This was the fourth ATP title for Johnson who previously celebrated on grass in Nottingham back in 2016, with two titles in Houston on clay as well. Ramanathan became the second player born in 1994 in an ATP final and the first Indian in the title match since 2011.

In addition, Leander Paes was the last Indian winner in singles on the Tour right here in Newport 20 years ago and Ramkumar couldn't follow the footsteps of his mentor, unable to stay on the same level with Steve in the deciding set.

Johnson arrived in Newport with only one ATP win on grass this spring but he played on a high level at his home event to lift the second crown of the season, becoming the only player with titles on clay and grass in 2018.

Johnson won just two points more than Ramanathan but he was more efficient on the return, facing just two break points and creating five on the other side to steal Ramkumar's serve thrice. Both players served well in the opening 10 games and the first break point came at 5-5 when Johnson fired a forehand down the line winner.

Steve converted it with a nice return that Ramanathan failed to control and he sealed the opener with a hold at 15 in game 12 after 44 minutes. Ramkumar saved a break point at the start of the second set with a volley winner and his only break of the match came in the fourth game when he landed a backhand cross court winner for a 3-1 advantage.

Serving at 4-2, the Indian saved a break point with a service winner and he converted the third set point in game nine with another unreturned serve that sent the match into a decider. There, Ramanathan served at only 45% and his second serve let him down, getting broken in game two after a forehand cross court winner from Johnson.

This was all Steve needed to settle into the winning rhythm and he cemented his triumph with another break in game eight following a forehand winner that pushed him over the top and earned the trophy for him. * ATP 250 Umag: Marco Cecchinato (ITA) vs Guido Pella (ARG) 6-2 7-6(4) The 25-year-old Italian was ranked outside the Top 90 when he came to Budapest in April, winning the title as a lucky loser to change his fortune completely, reaching the semi-final at Roland Garros a month later and playing in his first ATP semi-final on grass in Eastbourne.

The season only got better for Marco in Umag, claiming his second title after a 6-2 7-6 win over Guido Pella in an hour and 38 minutes, becoming the second Italian champion here after Fabio Fognini who was the last man standing in 2016.

These two have played twice on the Challenger level before and this was their first meeting on the ATP Tour, with Pella seeking his maiden title after losing the previous two finals.

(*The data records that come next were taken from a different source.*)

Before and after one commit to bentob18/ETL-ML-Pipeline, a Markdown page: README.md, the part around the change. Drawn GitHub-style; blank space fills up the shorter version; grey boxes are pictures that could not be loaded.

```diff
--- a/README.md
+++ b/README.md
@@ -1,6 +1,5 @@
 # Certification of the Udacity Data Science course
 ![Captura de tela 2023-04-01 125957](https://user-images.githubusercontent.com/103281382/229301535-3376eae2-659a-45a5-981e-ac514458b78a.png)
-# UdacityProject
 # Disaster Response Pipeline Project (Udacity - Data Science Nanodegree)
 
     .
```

He fought well, especially in the second set, but it wasn't enough to win at least a set, wasting a 4-2 lead in set number two to leave Umag with the second-place award.

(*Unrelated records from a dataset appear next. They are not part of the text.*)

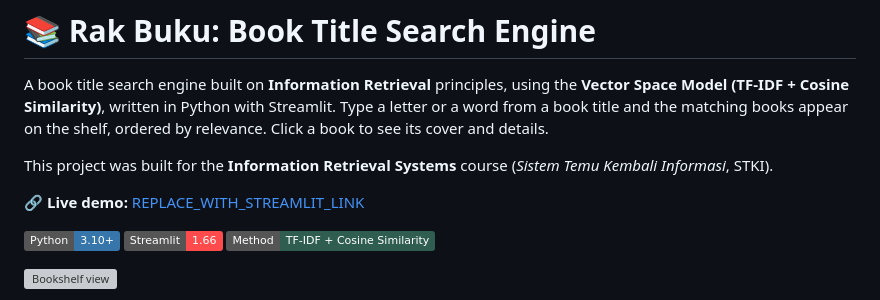
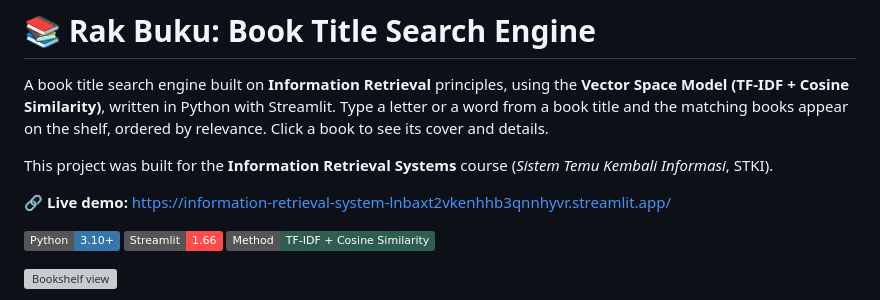
Before and after one commit to 111202214411-ux/Information-Retrieval-System, a Markdown page: README.md, the part around the change. GitHub-like rendering; badges without logos; grey boxes are pictures that could not be loaded.

Commit message:
Update live demo link in README

```diff
--- a/README.md
+++ b/README.md
@@ -8,7 +8,7 @@ ordered by relevance. Click a book to see its cover and details.
 This project was built for the **Information Retrieval Systems** course
 (*Sistem Temu Kembali Informasi*, STKI).
 
-🔗 **Live demo:** [REPLACE_WITH_STREAMLIT_LINK](https://REPLACE_WITH_STREAMLIT_LINK.streamlit.app)
+🔗 **Live demo:** https://information-retrieval-system-lnbaxt2vkenhhb3qnnhyvr.streamlit.app/
 
 ![Python](https://img.shields.io/badge/Python-3.10%2B-3776AB?logo=python&logoColor=white)
 ![Streamlit](https://img.shields.io/badge/Streamlit-1.66-FF4B4B?logo=streamlit&logoColor=white)
```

Marco served at 78% and he fends off seven out of eight break points he faced to keep the pressure on the Argentinian who got broken three times from seven opportunities he gave to Cecchinato. Marco defended his second serve in a more efficient way and it was enough to cross the finish line in straight sets and add more fame to his already amazing season.

Cecchinato had to work hard in the opening game, saving two break points with winners before he scored a break in game four when Guido netted a backhand. Marco blasted an ace in game five to fends off a break point and the set was in his hands when he broke for the second time in game eight, wrapping up the first part of the match in 37 minutes.

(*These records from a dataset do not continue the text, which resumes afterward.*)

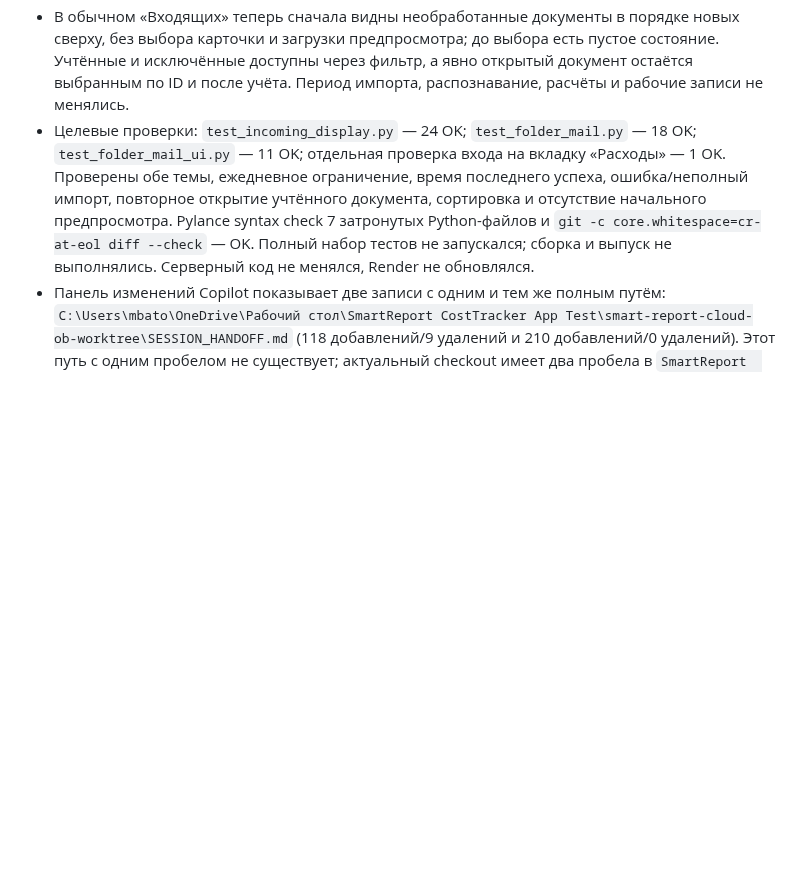
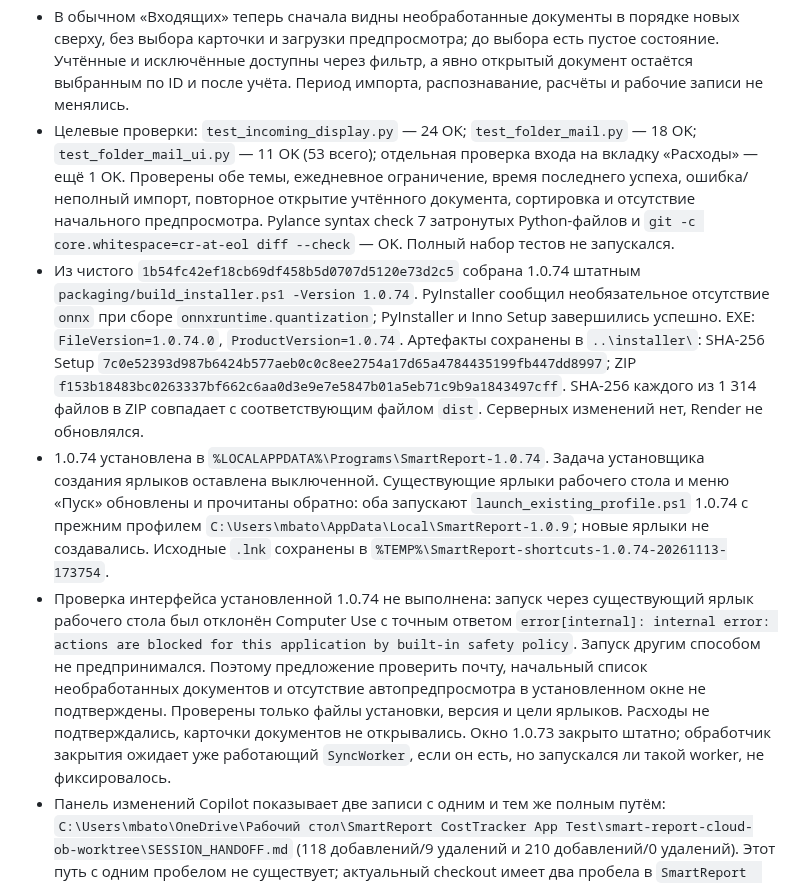
Before and after one commit to mbaton1981/smart-report-cloud, a Markdown page: SESSION_HANDOFF.md, the part around the change. Rendered like a GitHub page; blank space fills up the shorter version.

Commit message:
docs: record SmartReport 1.0.74 installation
Co-authored-by: Copilot <223556219+Copilot@users.noreply.github.com>

```diff
--- a/SESSION_HANDOFF.md
+++ b/SESSION_HANDOFF.md
@@ -13,12 +13,33 @@
   исключённые доступны через фильтр, а явно открытый документ остаётся выбранным по ID и после
   учёта. Период импорта, распознавание, расчёты и рабочие записи не менялись.
 - Целевые проверки: `test_incoming_display.py` — 24 OK; `test_folder_mail.py` — 18 OK;
-  `test_folder_mail_ui.py` — 11 OK; отдельная проверка входа на вкладку «Расходы» — 1 OK.
-  Проверены обе темы, ежедневное ограничение, время последнего успеха, ошибка/неполный импорт,
-  повторное открытие учтённого документа, сортировка и отсутствие начального предпросмотра.
-  Pylance syntax check 7 затронутых Python-файлов и
-  `git -c core.whitespace=cr-at-eol diff --check` — OK. Полный набор тестов не запускался;
-  сборка и выпуск не выполнялись. Серверный код не менялся, Render не обновлялся.
+  `test_folder_mail_ui.py` — 11 OK (53 всего); отдельная проверка входа на вкладку
+  «Расходы» — ещё 1 OK. Проверены обе темы, ежедневное ограничение, время последнего успеха,
+  ошибка/неполный импорт, повторное открытие учтённого документа, сортировка и отсутствие
+  начального предпросмотра. Pylance syntax check 7 затронутых Python-файлов и
+  `git -c core.whitespace=cr-at-eol diff --check` — OK. Полный набор тестов не запускался.
+- Из чистого `1b54fc42ef18cb69df458b5d0707d5120e73d2c5` собрана 1.0.74 штатным
+  `packaging/build_installer.ps1 -Version 1.0.74`. PyInstaller сообщил необязательное
+  отсутствие `onnx` при сборе `onnxruntime.quantization`; PyInstaller и Inno Setup завершились
+  успешно. EXE: `FileVersion=1.0.74.0`, `ProductVersion=1.0.74`.
+  Артефакты сохранены в `..\installer\`: SHA-256 Setup
+  `7c0e52393d987b6424b577aeb0c0c8ee2754a17d65a4784435199fb447dd8997`; ZIP
+  `f153b18483bc0263337bf662c6aa0d3e9e7e5847b01a5eb71c9b9a1843497cff`. SHA-256 каждого
+  из 1 314 файлов в ZIP совпадает с соответствующим файлом `dist`. Серверных изменений нет,
+  Render не обновлялся.
+- 1.0.74 установлена в `%LOCALAPPDATA%\Programs\SmartReport-1.0.74`. Задача установщика
+  создания ярлыков оставлена выключенной. Существующие ярлыки рабочего стола и меню «Пуск»
+  обновлены и прочитаны обратно: оба запускают `launch_existing_profile.ps1` 1.0.74 с
+  прежним профилем `C:\Users\mbato\AppData\Local\SmartReport-1.0.9`; новые ярлыки не создавались.
+  Исходные `.lnk` сохранены в `%TEMP%\SmartReport-shortcuts-1.0.74-20261113-173754`.
+- Проверка интерфейса установленной 1.0.74 не выполнена: запуск через существующий ярлык
+  рабочего стола был отклонён Computer Use с точным ответом
+  `error[internal]: internal error: actions are blocked for this application by built-in safety policy`.
+  Запуск другим способом не предпринимался. Поэтому предложение проверить почту, начальный
+  список необработанных документов и отсутствие автопредпросмотра в установленном окне не
+  подтверждены. Проверены только файлы установки, версия и цели ярлыков. Расходы не подтверждались,
+  карточки документов не открывались. Окно 1.0.73 закрыто штатно; обработчик закрытия ожидает
+  уже работающий `SyncWorker`, если он есть, но запускался ли такой worker, не фиксировалось.
 - Панель изменений Copilot показывает две записи с одним и тем же полным путём:
   `C:\Users\mbato\OneDrive\Рабочий стол\SmartReport CostTracker App Test\smart-report-cloud-ob-worktree\SESSION_HANDOFF.md`
   (118 добавлений/9 удалений и 210 добавлений/0 удалений). Этот путь с одним пробелом не
```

Pella saved two break points at the start of the second set and this gave him the confidence to push even stronger in the following games, converting his fifth break point in game five when Cecchinato sent a forehand long for the first lead of the match.

Marco got it back in game eight after a bullet from his backhand and they both served well in the following games to set up a tie break where the Italian opened a 4-0 advantage. He converted the second match point at 6-4 to clinch the crown and complete a great day for the Italians after Fabio Fognini won the title in Bastad earlier that Sunday.